We have heard it often, tech-recruitment is broken. I do not have to rant about this since there are many articles out there that I have shared on my twitter feed. The next web has blogged about it, Danny Crichton just posted about it on TechCrunch a few days ago. We all agree on the same thing, something is going fundamentally wrong. While all these articles go about how we can use new technologies and use buzzwords like big data here, talent hacker there and rave: 'we need good sourcers', I think we need to go back to where the problem really lies: 'Tech-Recruitment is seen as a job anyone can do'.

'Tech-Recruitment is a job anyone can do'

Ok lets face it, most companies perceive recruitment as a thing anyone should be able to do and unimportant. How hard could it be, you have a job description with some buzzwords, you post it online and people apply because they recognise certain buzzwords. As I am writing this I am wondering how many companies are still like this, but from what I have seen and heard: really a lot. The more exotic companies have someone who can 'navigate' a site like Linkedin and search for talent there. While this is all good, most companies lack one very big thing in their recruiter: Someone with in depth domain knowledge. Let me build this out, in my line of work: tech-recruitment.

So, in almost all companies, the most junior of people get the task to do the recruitment. While I don't really care if someone is junior, senior or ancient, I do care that they completely understand the role that they are recruiting for. Most of the time, this is not the case. Especially in web technology, most of the recruiters are oblivious to what they are really searching for. 'Java and Javascript, they kinda look the same so they should be the same right?' and if you ask a recruiter the difference between backend and frontend technology, most of them won't be able to answer you.

So why is this? Why do companies allow this? You would not let your plane that brings you to your holiday destination be flown by a helicopter pilot right?

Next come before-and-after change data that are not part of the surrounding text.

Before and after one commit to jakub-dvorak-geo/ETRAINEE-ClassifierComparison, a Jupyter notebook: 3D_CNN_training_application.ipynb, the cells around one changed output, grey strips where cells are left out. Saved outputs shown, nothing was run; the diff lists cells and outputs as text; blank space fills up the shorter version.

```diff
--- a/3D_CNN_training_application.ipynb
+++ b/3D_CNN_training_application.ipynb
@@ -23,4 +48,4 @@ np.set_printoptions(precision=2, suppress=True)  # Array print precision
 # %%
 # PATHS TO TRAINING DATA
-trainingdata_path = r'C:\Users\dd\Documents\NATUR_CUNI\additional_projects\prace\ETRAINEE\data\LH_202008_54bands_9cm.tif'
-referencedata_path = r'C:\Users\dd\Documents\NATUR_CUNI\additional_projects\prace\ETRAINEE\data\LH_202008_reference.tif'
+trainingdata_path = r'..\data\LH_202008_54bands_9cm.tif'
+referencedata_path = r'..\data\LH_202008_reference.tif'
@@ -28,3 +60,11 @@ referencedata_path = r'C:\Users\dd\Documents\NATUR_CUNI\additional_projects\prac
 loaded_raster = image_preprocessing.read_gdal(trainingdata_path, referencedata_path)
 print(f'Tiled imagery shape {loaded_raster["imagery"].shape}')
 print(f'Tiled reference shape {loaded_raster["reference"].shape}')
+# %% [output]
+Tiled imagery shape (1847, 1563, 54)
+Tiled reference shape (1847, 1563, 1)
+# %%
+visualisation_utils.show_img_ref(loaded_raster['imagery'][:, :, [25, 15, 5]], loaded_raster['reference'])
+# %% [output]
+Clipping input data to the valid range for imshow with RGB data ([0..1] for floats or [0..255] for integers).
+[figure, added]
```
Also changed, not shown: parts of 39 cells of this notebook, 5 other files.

The thing will surely crash: he has a basic idea about flying, but no idea how to work his way with a jumbo-jet. This is what happens all the time in tech-recruitment now a days, the guys & girls know how to recruit (kinda), but they know jack about tech and they will crash a-lot (luckily without casualties).

How can they be with jobs then? Easy, LinkedIn has a way to spam people, so when you shoot out 100 iNmails in one go of course 3 of them will be relevant and matching, but you do not think about the 97 pissed of developers thinking: 'Again?!?'

For all you Dutch readers, a matching sketch of Daniel Arends came to mind when I was writing the latter, watch it here:

All this spamming from the 'tech-recruiters' can only have one outcome: really pissing off the developer community. I hear the following from my tech colleagues: 'They keep on spamming me on irrelevant jobs' and 'They call my Python repository nice while they are looking for a Ruby on Rails developer'. And this is totally valid, how would you as a recruiter feel if you get job offers regarding HR or Facility all time time? So whats causing these problems in my opinion?

Cause: a crooked plane (LinkedIn) flown by helicopter pilots ('tech-recruiters').

Solve it

So, the good thing is, its so easy to solve. Lets re-educate our helicopter pilots and train them how to fly a normal plane. The normal plane is navigating of Github, Stackoverflow, Bitbucket, Angellist, Tech.pro & Coderwall (this is what I train loads of startups in Amsterdam). This will become easy when you learn how to code and know how computer science works.

So, all it takes is you willing to learn new things: some real basic computer science and a little fragrance of coding. Just to get a little grasp on what you are actually looking for and what computers actually do. Really, the interweb is FILLED with these courses that will give you the information you need to become a really good tech-recruiter. For all 'tech' recruiters currently reading, check this out (very high level):

  1. Start with http://www.codecademy.com/  -- Just do their intro to Web Fundamentals
  2. Then, get your computer science up: Coursera has a very nice Computer Science 101 course available
  3. TELL your developers that you are doing this, they will support you. If not: they no good.
  4. Do some specified Javascript, Java, Ruby, Python, Perl, Groovy, Grails, insert your language here classes on Codecademy.
  5. When you are up and running, go online, dump Linkedin and go search on GithubStackoverflow and the likes.

Some other good sites

  1. edX Computer Science lessons
  2. Skillcrush (you pay for this)
  3. Skillshare
  4. Web platform (Frontend)
  5. Code School

Of course this is just my take on things, but I think companies who hire someone for doing their tech-recruitment without an idea on what web technology or software development is should go on a 1 month crash-course before you even let them touch a site like LinkedIn, not to speak of Github, Stack and Bitbucket. Thanks for reading and looking forward to any comments.